RI ACLU Issues Statement on “Occupy Providence” Protest
Posted: October 28, 2011|Category: Free Speech Category: Right to Petition & Protest
RI ACLU executive director Steven Brown issued the following statement today regarding the “Occupy Providence” protest:
“The Rhode Island ACLU has received numerous inquiries about First Amendment issues raised by the 'Occupy Providence' protest and the group's right to remain encamped in Burnside Park.
“The ACLU fully supports the right of 'Occupy Providence' to engage in forms of peaceful protest at the park and elsewhere in the city in order to express their political views and promote their cause. We believe that some of the particular rules and ordinances that have been cited by the City in an October 27th letter to protesters – including an apparent ban on any protest activity in the park after 9 PM – may be constitutionally problematic if they were to be enforced against members of 'Occupy Providence.' Peaceful First Amendment activity should not be subject to a curfew.
“Issues surrounding the group's indefinite encampment are more complicated. Unfortunately, there is a U.S. Supreme Court decision, called Clark v. Community for Creative Non-Violence, which upheld, in the similar context of a political protest, the constitutionality of a federal rule against overnight camping in certain public parks. We disagree with that ruling, but under the circumstances, we believe it significantly limits the First Amendment arguments that are available in support of the group‟s right to indefinitely encamp at Burnside Park without a permit. Since it is beyond our purview, however, we have not examined whether there may be any other grounds for challenging Providence‟s camping ban.
“This historic protest has been extraordinarily peaceful, and the participants appear to have been cooperative with city officials and respectful of needs relating to public safety. We appreciate the comments that have been made by the Providence Commissioner of Public Safety that any eviction proceedings will be done through an orderly civil, not criminal, process, and that there will be no effort to use force to remove people from the park. It is essential that all appropriate due process is provided before any such proceedings take place.

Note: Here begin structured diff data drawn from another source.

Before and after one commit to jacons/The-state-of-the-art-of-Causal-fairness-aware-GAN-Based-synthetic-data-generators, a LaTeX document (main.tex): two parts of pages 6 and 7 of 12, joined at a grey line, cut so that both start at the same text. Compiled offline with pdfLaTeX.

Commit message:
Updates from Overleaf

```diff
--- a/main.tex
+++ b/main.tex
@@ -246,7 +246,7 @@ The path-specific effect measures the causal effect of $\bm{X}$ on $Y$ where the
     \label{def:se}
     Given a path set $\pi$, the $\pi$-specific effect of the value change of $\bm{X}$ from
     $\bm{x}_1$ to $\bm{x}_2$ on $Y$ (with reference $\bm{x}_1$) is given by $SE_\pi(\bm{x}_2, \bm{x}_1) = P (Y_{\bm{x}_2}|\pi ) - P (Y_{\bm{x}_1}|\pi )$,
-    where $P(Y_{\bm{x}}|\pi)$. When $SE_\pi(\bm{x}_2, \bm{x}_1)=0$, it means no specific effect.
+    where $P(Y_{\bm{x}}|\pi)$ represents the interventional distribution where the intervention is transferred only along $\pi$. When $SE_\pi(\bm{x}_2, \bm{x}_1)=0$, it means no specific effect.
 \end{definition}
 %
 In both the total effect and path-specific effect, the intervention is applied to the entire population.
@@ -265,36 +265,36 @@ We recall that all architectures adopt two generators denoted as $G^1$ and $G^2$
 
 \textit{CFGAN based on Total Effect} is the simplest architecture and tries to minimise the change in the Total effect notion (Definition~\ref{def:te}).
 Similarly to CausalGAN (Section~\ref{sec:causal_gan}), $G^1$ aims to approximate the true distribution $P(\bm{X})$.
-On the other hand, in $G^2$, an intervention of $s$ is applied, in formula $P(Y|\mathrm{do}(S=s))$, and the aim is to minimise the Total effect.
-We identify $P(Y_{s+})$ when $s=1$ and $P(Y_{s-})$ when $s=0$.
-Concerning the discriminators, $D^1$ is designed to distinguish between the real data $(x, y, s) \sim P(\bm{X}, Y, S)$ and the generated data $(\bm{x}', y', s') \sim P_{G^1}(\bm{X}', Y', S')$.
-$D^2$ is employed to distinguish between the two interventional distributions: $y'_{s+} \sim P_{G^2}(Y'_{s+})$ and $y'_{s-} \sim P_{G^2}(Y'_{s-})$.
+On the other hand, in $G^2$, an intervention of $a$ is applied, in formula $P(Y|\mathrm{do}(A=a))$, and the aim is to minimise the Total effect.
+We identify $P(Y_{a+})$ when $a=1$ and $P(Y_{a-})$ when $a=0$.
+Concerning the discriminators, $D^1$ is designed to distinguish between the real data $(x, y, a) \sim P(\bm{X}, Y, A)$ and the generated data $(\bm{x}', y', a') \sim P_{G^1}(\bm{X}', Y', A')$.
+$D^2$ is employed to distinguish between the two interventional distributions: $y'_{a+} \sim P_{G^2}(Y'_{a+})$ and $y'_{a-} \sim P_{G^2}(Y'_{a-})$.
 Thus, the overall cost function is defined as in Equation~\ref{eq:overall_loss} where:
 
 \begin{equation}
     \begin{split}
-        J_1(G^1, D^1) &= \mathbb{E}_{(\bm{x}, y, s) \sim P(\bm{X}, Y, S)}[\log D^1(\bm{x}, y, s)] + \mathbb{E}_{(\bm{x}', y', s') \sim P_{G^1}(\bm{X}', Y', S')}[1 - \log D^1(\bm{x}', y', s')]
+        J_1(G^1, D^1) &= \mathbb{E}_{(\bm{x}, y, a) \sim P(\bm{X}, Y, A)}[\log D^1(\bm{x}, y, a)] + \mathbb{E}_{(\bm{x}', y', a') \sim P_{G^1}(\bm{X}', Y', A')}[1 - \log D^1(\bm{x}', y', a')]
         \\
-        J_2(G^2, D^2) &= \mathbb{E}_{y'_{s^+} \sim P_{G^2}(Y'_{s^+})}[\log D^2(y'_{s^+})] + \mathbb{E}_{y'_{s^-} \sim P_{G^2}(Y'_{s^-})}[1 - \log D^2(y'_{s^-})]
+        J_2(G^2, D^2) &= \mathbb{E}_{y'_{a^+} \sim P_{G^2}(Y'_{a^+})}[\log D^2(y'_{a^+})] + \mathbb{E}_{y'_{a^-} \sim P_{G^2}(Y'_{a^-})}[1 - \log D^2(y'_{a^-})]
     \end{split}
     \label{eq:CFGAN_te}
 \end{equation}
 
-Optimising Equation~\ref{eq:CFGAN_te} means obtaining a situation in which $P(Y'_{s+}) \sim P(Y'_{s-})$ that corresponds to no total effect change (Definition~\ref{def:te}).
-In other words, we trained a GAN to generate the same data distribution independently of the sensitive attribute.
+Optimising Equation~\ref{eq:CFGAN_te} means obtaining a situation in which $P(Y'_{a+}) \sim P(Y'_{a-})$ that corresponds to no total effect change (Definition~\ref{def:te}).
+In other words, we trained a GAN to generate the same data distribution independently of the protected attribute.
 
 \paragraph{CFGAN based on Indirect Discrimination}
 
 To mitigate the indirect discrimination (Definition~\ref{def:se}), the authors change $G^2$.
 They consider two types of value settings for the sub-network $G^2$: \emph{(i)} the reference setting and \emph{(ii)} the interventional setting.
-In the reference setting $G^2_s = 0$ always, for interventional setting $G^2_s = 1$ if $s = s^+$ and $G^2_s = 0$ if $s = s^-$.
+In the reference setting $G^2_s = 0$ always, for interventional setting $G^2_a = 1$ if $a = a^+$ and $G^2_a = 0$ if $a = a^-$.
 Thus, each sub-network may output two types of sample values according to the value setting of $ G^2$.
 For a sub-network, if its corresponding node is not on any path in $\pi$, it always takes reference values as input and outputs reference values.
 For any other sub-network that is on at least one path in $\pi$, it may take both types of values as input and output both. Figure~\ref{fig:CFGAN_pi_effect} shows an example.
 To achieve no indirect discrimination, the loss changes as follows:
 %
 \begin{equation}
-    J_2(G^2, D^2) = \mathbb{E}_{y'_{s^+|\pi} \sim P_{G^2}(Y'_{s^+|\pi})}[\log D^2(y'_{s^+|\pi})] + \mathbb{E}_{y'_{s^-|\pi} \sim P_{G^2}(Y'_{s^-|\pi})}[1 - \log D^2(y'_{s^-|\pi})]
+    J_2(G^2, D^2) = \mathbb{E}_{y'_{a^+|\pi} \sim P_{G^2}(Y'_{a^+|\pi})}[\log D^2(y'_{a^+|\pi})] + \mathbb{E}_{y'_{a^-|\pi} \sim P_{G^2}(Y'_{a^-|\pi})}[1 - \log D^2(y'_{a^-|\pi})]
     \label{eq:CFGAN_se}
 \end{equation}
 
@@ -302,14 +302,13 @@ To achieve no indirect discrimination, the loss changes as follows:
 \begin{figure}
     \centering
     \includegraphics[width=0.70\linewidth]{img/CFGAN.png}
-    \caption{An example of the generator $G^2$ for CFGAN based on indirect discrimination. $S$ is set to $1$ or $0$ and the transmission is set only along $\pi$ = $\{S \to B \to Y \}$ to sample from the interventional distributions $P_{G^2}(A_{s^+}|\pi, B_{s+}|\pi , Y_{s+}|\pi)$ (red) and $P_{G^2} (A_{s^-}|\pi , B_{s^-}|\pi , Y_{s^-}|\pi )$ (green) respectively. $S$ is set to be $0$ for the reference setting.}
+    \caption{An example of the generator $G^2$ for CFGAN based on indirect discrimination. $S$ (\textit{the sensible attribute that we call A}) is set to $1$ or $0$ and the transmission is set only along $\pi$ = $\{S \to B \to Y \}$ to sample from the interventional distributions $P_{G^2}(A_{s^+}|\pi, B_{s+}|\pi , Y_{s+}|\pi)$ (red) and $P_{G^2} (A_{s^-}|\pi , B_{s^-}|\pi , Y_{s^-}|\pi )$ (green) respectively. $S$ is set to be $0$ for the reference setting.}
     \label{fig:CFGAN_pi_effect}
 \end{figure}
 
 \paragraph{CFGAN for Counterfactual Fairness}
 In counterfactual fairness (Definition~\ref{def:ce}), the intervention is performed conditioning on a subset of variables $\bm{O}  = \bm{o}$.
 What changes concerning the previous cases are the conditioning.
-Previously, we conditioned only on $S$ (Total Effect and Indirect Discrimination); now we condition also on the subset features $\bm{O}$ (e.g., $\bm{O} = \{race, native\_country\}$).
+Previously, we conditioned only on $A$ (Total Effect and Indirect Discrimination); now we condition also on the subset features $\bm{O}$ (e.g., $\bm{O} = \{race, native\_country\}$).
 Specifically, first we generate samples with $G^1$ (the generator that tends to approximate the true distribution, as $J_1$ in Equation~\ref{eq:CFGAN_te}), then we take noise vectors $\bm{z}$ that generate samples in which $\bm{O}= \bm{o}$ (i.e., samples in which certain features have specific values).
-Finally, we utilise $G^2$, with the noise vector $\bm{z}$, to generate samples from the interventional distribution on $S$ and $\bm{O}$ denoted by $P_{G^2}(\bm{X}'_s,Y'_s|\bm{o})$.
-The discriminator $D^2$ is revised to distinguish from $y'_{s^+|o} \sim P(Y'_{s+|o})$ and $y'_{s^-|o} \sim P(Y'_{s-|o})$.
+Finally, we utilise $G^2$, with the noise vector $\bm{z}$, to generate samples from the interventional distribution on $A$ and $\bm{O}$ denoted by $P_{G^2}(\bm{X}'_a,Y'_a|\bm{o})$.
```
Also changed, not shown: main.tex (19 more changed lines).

“The ACLU will continue to monitor the situation. We remain available to address any specific allegations of violations of protesters' First Amendment rights.”